it is about fitting your physical style and capabilities to your ball and then to the lane.
Last night, I went straight (which is really just down-and-in, not straight) and could not get success so moved left, changed balls, and swung it a bit and got success. Those who played the outside struggled, those who swung it (even just a bit) had more success.
We had a lot of friction outside so a down-and-in shot would over-hook if you missed right even a touch; but had a good bit of oil inside so if you missed left, nothing happened. Was strange. Couldn't get it to work. Straighter wasn't greater.
But when I used the oil and the dry, it did.
I didn't like the video. First, he actually had clips of SIGNIFICANT hook under the "straight" examples. Norm's first shot was really the only really straight shot I saw - almost lofting the right gutter, thrown pretty much directly at the pocket and a little hook at the end to drive through.
Everything else was straight, at first, but had a pretty good amount of hook; OR was just a lesser amount of hook.
But as one of the comments to the video pointed out, Belmonte has been Player of the Year three times in the past three years and his game is all over the lane. If it's really true that straighter is greater, then how is the most dominant player in the game today the swing guy that he is?
And looking back some more, Sean Rash - big power swinger. Mika - down-and-in. Walter Ray - down -and-in. Wes Malott - "King of Swing". Chris Barnes - anything that he needs to do. So that's seven years and only two "straighter" players.
Season High Gm: 279 / Lifetime: 290

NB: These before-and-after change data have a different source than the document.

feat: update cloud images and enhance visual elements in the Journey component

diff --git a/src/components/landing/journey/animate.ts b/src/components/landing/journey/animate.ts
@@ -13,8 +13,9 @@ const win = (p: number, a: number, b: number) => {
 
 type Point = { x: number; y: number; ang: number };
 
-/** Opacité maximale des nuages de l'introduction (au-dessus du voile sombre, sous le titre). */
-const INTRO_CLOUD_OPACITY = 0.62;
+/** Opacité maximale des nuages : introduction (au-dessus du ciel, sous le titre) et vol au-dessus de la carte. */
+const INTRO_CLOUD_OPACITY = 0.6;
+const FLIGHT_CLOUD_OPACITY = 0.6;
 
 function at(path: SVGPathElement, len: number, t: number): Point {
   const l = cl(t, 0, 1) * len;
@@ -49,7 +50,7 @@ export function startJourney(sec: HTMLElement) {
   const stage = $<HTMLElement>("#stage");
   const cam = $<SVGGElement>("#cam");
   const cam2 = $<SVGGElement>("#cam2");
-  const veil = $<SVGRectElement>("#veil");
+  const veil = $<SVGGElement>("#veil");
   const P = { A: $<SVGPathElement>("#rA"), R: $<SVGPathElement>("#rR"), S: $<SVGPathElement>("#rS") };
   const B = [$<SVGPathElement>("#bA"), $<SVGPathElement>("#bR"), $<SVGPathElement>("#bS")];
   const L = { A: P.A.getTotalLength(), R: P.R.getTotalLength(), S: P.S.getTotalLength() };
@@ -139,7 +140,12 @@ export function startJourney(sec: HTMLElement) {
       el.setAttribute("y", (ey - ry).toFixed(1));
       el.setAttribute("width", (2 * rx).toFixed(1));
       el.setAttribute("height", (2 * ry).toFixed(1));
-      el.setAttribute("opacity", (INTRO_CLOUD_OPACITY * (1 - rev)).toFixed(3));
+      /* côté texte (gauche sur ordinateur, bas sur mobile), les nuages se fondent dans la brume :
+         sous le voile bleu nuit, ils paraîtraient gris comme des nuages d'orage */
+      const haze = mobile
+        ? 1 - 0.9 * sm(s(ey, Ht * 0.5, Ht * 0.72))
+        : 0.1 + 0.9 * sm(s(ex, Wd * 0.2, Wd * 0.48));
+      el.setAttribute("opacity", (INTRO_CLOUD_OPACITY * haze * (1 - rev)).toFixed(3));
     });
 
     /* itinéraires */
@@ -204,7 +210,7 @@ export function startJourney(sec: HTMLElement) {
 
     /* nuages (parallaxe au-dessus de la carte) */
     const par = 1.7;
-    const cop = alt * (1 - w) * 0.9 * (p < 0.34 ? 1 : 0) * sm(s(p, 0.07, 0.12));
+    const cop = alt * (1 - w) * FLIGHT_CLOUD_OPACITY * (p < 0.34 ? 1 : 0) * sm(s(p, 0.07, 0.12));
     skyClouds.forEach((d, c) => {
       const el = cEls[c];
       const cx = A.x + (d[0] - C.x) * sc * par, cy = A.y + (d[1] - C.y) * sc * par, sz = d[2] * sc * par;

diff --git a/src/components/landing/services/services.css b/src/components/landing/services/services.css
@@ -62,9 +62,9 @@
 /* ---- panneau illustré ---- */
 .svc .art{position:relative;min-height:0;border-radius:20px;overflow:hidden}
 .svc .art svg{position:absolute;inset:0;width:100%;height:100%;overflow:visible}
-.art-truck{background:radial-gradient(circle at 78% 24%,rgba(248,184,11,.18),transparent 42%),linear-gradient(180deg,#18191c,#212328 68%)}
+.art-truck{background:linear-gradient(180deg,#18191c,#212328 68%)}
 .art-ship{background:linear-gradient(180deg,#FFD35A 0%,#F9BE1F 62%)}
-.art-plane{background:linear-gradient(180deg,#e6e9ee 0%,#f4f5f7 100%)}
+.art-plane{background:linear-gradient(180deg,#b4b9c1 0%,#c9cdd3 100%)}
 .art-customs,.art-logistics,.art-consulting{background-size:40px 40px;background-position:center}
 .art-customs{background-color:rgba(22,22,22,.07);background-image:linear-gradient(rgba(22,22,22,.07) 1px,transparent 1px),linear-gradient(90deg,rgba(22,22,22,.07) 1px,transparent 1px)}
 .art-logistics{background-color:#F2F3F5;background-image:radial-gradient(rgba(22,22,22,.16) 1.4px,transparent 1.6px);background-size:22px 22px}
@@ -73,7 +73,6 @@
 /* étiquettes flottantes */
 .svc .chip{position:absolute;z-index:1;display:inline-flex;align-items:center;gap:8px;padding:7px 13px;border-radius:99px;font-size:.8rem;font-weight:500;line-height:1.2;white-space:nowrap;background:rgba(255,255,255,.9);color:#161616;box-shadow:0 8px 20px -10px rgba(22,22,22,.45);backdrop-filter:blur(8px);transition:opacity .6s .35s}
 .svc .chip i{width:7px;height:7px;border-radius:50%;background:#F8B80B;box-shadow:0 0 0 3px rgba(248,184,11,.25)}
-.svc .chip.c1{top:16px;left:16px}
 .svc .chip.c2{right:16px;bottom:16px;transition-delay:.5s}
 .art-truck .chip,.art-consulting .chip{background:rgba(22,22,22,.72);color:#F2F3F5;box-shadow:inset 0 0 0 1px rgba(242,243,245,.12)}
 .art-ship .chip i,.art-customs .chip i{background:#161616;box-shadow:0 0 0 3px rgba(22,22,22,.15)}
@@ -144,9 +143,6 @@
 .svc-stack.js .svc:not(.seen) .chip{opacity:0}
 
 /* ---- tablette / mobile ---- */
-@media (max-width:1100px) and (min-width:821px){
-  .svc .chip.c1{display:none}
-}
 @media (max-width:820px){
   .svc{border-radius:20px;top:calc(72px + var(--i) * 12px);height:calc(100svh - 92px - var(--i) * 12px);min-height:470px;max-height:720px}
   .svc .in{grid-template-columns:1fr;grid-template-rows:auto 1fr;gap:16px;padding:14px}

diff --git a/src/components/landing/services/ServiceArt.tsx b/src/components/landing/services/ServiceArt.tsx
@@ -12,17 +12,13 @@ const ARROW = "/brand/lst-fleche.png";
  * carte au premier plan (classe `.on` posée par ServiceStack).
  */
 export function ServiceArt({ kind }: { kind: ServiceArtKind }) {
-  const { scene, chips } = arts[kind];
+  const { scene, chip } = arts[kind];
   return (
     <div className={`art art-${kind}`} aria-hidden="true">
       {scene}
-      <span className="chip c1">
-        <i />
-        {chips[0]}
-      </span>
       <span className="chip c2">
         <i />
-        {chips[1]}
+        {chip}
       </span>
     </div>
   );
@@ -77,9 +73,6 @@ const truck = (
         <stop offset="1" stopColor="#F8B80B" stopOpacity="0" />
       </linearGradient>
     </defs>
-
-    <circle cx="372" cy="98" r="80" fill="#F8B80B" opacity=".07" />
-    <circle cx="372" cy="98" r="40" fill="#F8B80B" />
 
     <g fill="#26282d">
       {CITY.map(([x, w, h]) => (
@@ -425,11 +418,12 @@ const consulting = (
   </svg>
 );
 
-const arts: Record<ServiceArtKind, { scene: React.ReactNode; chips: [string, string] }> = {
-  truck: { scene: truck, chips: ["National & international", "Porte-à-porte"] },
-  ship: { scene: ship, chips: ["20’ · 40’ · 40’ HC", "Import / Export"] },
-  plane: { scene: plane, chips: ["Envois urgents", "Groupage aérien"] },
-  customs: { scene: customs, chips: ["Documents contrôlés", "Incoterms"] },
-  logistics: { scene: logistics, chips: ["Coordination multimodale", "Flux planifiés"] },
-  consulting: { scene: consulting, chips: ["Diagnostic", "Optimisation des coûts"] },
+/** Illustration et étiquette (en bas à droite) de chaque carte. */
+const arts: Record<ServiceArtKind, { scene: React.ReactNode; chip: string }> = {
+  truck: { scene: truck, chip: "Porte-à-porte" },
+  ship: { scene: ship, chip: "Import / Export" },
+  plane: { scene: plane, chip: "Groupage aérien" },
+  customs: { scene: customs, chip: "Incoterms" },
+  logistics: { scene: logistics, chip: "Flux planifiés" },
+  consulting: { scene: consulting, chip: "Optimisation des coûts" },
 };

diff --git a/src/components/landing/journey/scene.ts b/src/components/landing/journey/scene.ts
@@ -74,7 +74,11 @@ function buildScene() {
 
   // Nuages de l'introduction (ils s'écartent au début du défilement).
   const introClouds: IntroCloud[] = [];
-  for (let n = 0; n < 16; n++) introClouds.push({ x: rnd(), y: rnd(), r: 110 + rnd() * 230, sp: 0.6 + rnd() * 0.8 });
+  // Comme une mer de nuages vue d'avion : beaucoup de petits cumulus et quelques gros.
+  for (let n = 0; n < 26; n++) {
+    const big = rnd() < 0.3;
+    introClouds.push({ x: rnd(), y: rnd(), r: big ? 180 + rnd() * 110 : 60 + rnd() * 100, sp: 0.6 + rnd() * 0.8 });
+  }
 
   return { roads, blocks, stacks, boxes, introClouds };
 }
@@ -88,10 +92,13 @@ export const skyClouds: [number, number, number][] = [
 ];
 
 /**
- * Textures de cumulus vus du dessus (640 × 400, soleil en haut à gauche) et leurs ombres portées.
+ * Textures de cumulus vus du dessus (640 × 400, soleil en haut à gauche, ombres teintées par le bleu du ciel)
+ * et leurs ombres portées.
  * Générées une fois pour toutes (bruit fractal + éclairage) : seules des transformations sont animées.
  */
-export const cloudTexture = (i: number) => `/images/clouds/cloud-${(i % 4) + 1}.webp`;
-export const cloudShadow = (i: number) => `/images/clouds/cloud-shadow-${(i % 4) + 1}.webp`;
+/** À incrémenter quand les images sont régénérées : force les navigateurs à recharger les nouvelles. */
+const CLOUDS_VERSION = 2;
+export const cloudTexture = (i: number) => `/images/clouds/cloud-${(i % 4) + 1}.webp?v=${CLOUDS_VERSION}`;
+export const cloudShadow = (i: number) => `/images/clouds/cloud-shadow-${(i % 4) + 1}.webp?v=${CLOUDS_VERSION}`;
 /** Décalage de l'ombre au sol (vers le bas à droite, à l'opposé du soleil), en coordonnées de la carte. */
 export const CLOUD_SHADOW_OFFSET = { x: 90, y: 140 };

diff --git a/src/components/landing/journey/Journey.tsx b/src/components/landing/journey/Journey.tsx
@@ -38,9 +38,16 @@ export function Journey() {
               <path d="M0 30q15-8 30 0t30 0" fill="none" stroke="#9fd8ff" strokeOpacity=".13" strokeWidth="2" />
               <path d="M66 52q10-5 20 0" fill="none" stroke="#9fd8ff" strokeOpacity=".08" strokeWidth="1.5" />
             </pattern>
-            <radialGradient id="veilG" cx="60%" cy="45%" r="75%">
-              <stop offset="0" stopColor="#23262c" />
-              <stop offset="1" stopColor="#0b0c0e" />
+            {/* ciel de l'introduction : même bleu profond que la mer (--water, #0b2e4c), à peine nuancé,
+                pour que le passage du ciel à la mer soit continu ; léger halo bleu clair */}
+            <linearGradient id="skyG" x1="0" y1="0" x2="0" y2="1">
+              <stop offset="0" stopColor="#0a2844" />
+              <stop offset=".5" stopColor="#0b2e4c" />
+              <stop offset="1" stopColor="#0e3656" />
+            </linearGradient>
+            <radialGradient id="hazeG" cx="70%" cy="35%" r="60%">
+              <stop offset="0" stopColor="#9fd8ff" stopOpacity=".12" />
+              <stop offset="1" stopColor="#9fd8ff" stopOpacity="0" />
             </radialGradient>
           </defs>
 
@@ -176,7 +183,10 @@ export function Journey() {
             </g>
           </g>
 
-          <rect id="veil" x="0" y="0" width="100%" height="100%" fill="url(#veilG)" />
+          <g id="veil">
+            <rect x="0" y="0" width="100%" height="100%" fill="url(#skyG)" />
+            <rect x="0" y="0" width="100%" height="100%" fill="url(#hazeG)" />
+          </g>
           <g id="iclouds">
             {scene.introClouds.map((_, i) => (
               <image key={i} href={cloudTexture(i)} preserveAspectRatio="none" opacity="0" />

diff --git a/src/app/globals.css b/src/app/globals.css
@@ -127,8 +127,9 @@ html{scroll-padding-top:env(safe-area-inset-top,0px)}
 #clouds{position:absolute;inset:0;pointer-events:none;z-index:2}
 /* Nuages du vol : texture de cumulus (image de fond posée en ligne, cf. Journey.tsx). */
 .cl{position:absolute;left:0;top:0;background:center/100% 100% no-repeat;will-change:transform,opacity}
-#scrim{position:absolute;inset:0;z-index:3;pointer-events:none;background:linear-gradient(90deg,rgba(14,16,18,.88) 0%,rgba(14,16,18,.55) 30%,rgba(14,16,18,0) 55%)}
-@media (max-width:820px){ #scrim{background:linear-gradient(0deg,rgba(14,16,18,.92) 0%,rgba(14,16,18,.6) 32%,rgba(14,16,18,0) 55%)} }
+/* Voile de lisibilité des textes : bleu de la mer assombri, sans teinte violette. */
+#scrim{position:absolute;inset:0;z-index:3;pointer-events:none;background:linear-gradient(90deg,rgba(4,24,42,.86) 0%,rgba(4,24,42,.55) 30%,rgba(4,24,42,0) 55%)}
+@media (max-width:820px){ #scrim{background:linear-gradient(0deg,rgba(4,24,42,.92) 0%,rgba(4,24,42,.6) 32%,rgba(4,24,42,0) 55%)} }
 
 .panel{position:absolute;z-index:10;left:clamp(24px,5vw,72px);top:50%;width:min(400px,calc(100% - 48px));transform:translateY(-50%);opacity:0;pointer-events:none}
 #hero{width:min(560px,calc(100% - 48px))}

Season High Ser: 762 / Lifetime: 762
16# IQ Tour Pearl/16# Crux/16# Marvel S/15#White Dot
"Gotta kick at the darkness 'till it bleeds daylight"